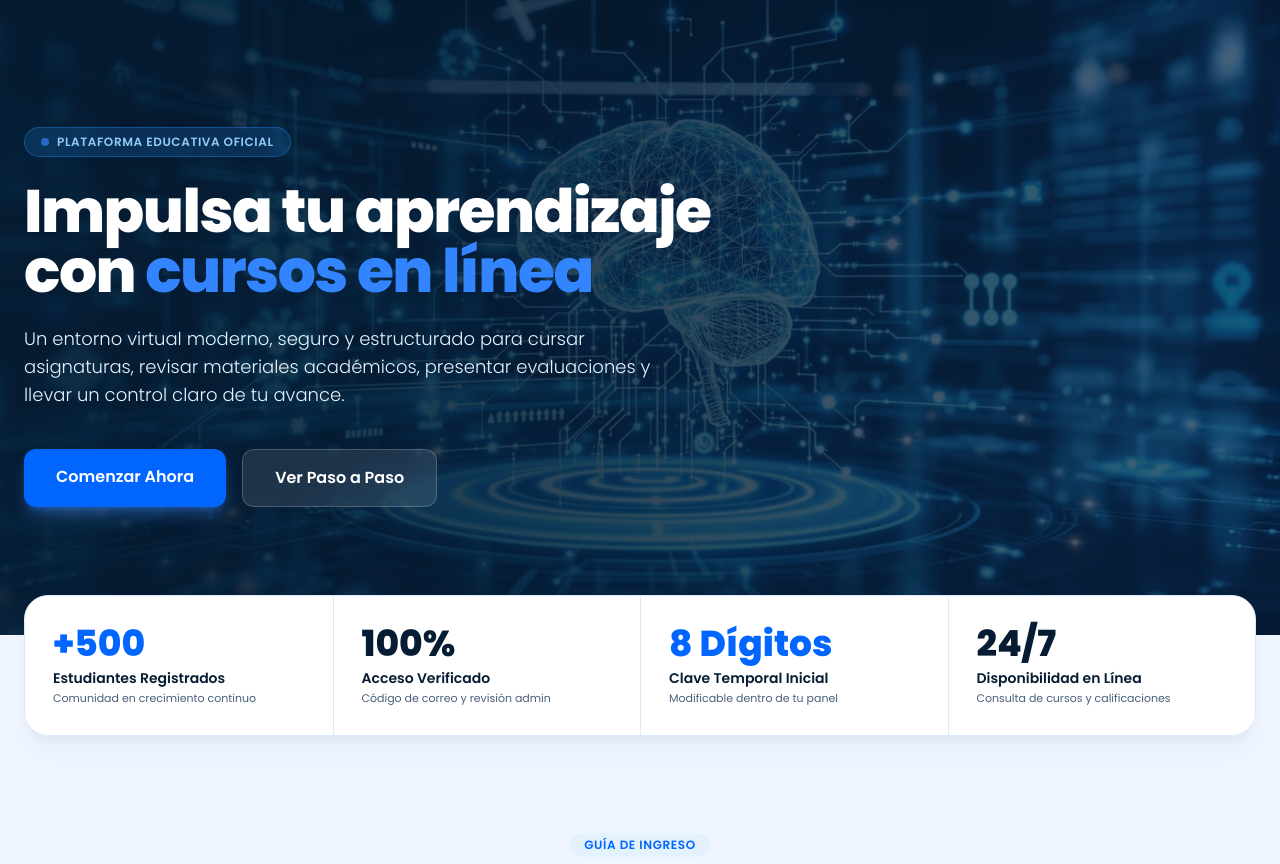
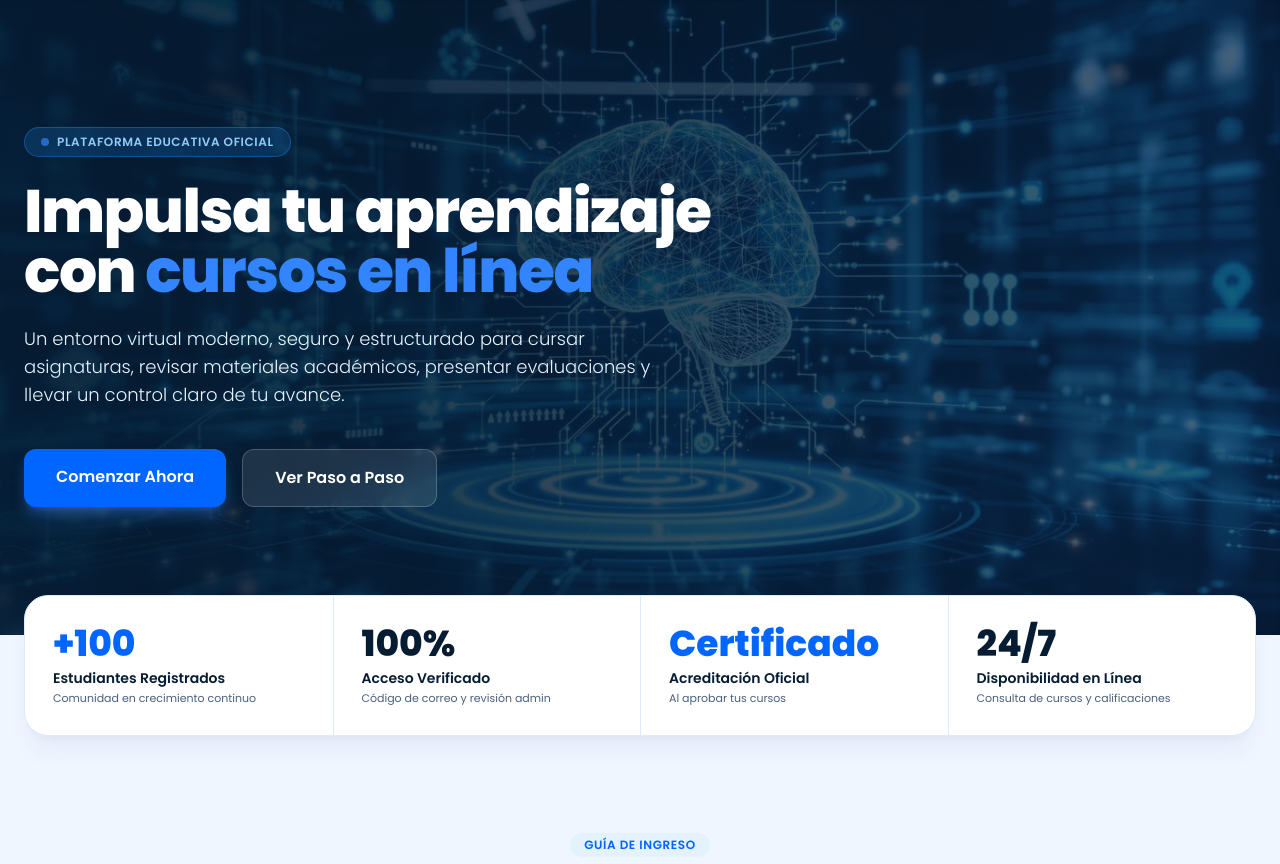
Before and after one commit to GonzalezSoftware/Aula-Virtual, a Laravel app: page / in a window 1280 px wide. Shown: the part 81-945 px from the top of the page. Run offline with Laravel 12, Linux system fonts and the light colour scheme; style sheets or scripts are compiled from the project's sources; some libraries are stand-ins or nearby versions.

Commit message:
Mensaje del cabio realizado

```diff
--- a/resources/js/Pages/Welcome.jsx
+++ b/resources/js/Pages/Welcome.jsx
@@ -378,7 +378,7 @@ export default () => {
                     <section className="relative z-20 max-w-7xl mx-auto px-4 sm:px-6 -mt-6 sm:-mt-10">
                         <div className="bg-white rounded-2xl sm:rounded-3xl border border-blue-100 shadow-xl shadow-blue-900/5 grid grid-cols-2 lg:grid-cols-4 divide-y sm:divide-y-0 sm:divide-x divide-blue-100">
                             <div className="p-4 sm:p-7 text-center sm:text-left">
-                                <p className="text-xl sm:text-4xl font-extrabold text-[#0066FF]">+500</p>
+                                <p className="text-xl sm:text-4xl font-extrabold text-[#0066FF]">+100</p>
                                 <p className="text-xs sm:text-sm font-semibold text-[#051C33] mt-1">Estudiantes Registrados</p>
                                 <p className="text-[10px] sm:text-[11px] text-[#4A607A] mt-0.5">Comunidad en crecimiento continuo</p>
                             </div>
@@ -388,9 +388,9 @@ export default () => {
                                 <p className="text-[10px] sm:text-[11px] text-[#4A607A] mt-0.5">Código de correo y revisión admin</p>
                             </div>
                             <div className="p-4 sm:p-7 text-center sm:text-left">
-                                <p className="text-xl sm:text-4xl font-extrabold text-[#0066FF]">8 Dígitos</p>
-                                <p className="text-xs sm:text-sm font-semibold text-[#051C33] mt-1">Clave Temporal Inicial</p>
-                                <p className="text-[10px] sm:text-[11px] text-[#4A607A] mt-0.5">Modificable dentro de tu panel</p>
+                                <p className="text-xl sm:text-4xl font-extrabold text-[#0066FF]">Certificado</p>
+                                <p className="text-xs sm:text-sm font-semibold text-[#051C33] mt-1">Acreditación Oficial</p>
+                                <p className="text-[10px] sm:text-[11px] text-[#4A607A] mt-0.5">Al aprobar tus cursos</p>
                             </div>
                             <div className="p-4 sm:p-7 text-center sm:text-left">
                                 <p className="text-xl sm:text-4xl font-extrabold text-[#051C33]">24/7</p>
@@ -559,57 +559,6 @@ export default () => {
                         </div>
                     </section>
 
-                    {/* 6. MÓDULOS ACADÉMICOS PRINCIPALES */}
-                    <section id="cursos" className="scroll-mt-20 py-14 sm:py-24 max-w-7xl mx-auto px-4 sm:px-6">
-                        <div className="text-center max-w-3xl mx-auto mb-10 sm:mb-16 space-y-2.5 sm:space-y-4">
-                            <span className="inline-block px-3.5 py-1 rounded-full bg-[#E3F2FD] text-[#0066FF] text-xs font-semibold uppercase tracking-wider">
-                                Herramientas del Sistema
-                            </span>
-                            <h2 className="text-xl sm:text-3xl font-bold text-[#051C33]">Módulos Académicos Principales</h2>
-                            <p className="text-xs sm:text-sm text-[#4A607A]">
-                                Herramientas diseñadas bajo altos estándares de usabilidad para profesores y alumnos.
-                            </p>
-                        </div>
-
-                        <div className="grid grid-cols-1 md:grid-cols-3 gap-5 sm:gap-8">
-                            <div className="bg-white p-5 sm:p-8 rounded-2xl shadow-sm border border-blue-100 hover:shadow-md transition group">
-                                <div className="w-11 h-11 sm:w-14 sm:h-14 rounded-xl bg-[#E3F2FD] text-[#0066FF] flex items-center justify-center mb-4 sm:mb-6 group-hover:bg-[#0066FF] group-hover:text-white transition shadow-sm">
-                                    <svg className="w-5 h-5 sm:w-7 sm:h-7" fill="none" stroke="currentColor" strokeWidth="2" viewBox="0 0 24 24">
-                                        <path strokeLinecap="round" strokeLinejoin="round" d="M12 6.253v13m0-13C10.832 5.477 9.246 5 7.5 5S4.168 5.477 3 6.253v13C4.168 18.477 5.754 18 7.5 18s3.332.477 4.5 1.253m0-13C13.168 5.477 14.754 5 16.5 5c1.747 0 3.332.477 4.5 1.253v13C19.832 18.477 18.247 18 16.5 18c-1.746 0-3.332.477-4.5 1.253" />
-                                    </svg>
-                                </div>
-                                <h3 className="text-base sm:text-xl font-bold text-[#051C33] mb-2 sm:mb-3">Gestión de Cursos</h3>
-                                <p className="text-[#4A607A] leading-relaxed text-xs sm:text-sm">
-                                    Consulta materiales didácticos, guías de estudio y recursos organizados temáticamente por cada unidad.
-                                </p>
-                            </div>
-
-                            <div className="bg-white p-5 sm:p-8 rounded-2xl shadow-sm border border-blue-100 hover:shadow-md transition group">
-                                <div className="w-11 h-11 sm:w-14 sm:h-14 rounded-xl bg-[#E3F2FD] text-[#0066FF] flex items-center justify-center mb-4 sm:mb-6 group-hover:bg-[#0066FF] group-hover:text-white transition shadow-sm">
-                                    <svg className="w-5 h-5 sm:w-7 sm:h-7" fill="none" stroke="currentColor" strokeWidth="2" viewBox="0 0 24 24">
-                                        <path strokeLinecap="round" strokeLinejoin="round" d="M9 19v-6a2 2 0 00-2-2H5a2 2 0 00-2 2v6a2 2 0 002 2h2a2 2 0 002-2zm0 0V9a2 2 0 012-2h2a2 2 0 012 2v10m-6 0a2 2 0 002 2h2a2 2 0 002-2m0 0V5a2 2 0 012-2h2a2 2 0 012 2v14a2 2 0 01-2 2h-2a2 2 0 01-2-2z" />
-                                    </svg>
-                                </div>
-                                <h3 className="text-base sm:text-xl font-bold text-[#051C33] mb-2 sm:mb-3">Seguimiento y Notas</h3>
-                                <p className="text-[#4A607A] leading-relaxed text-xs sm:text-sm">
-                                    Monitorea calificaciones, entregas de asignaciones y reportes de rendimiento académico en tiempo real.
-                                </p>
-                            </div>
-
-                            <div className="bg-white p-5 sm:p-8 rounded-2xl shadow-sm border border-blue-100 hover:shadow-md transition group">
-                                <div className="w-11 h-11 sm:w-14 sm:h-14 rounded-xl bg-[#E3F2FD] text-[#0066FF] flex items-center justify-center mb-4 sm:mb-6 group-hover:bg-[#0066FF] group-hover:text-white transition shadow-sm">
-                                    <svg className="w-5 h-5 sm:w-7 sm:h-7" fill="none" stroke="currentColor" strokeWidth="2" viewBox="0 0 24 24">
-                                        <path strokeLinecap="round" strokeLinejoin="round" d="M17 20h5v-2a3 3 0 00-5.356-1.857M17 20H7m10 0v-2c0-.656-.126-1.283-.356-1.857M7 20H2v-2a3 3 0 015.356-1.857M7 20v-2c0-.656.126-1.283.356-1.857m0 0a5.002 5.002 0 019.288 0M15 7a3 3 0 11-6 0 3 3 0 016 0zm6 3a2 2 0 11-4 0 2 2 0 014 0zM7 10a2 2 0 11-4 0 2 2 0 014 0z" />
-                                    </svg>
-                                </div>
-                                <h3 className="text-base sm:text-xl font-bold text-[#051C33] mb-2 sm:mb-3">Roles y Accesos</h3>
-                                <p className="text-[#4A607A] leading-relaxed text-xs sm:text-sm">
-                                    Interfaces especializadas y seguras para administradores, docentes y alumnos dentro de la plataforma.
-                                </p>
-                            </div>
-                        </div>
-                    </section>
-
                     {/* 6.5 APARTADO DE CERTIFICACIÓN DE CURSOS */}
                     <section className="pb-14 sm:pb-20 max-w-6xl mx-auto px-4 sm:px-6">
                         <div className="bg-white rounded-3xl border border-blue-100 shadow-xl shadow-blue-900/5 p-6 sm:p-10 lg:p-12">
```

THE PROBLEM: Copy out each line of the data that includes the string "alumnos".

ANSWER:
-                                Herramientas diseñadas bajo altos estándares de usabilidad para profesores y alumnos.
-                                    Interfaces especializadas y seguras para administradores, docentes y alumnos dentro de la plataforma.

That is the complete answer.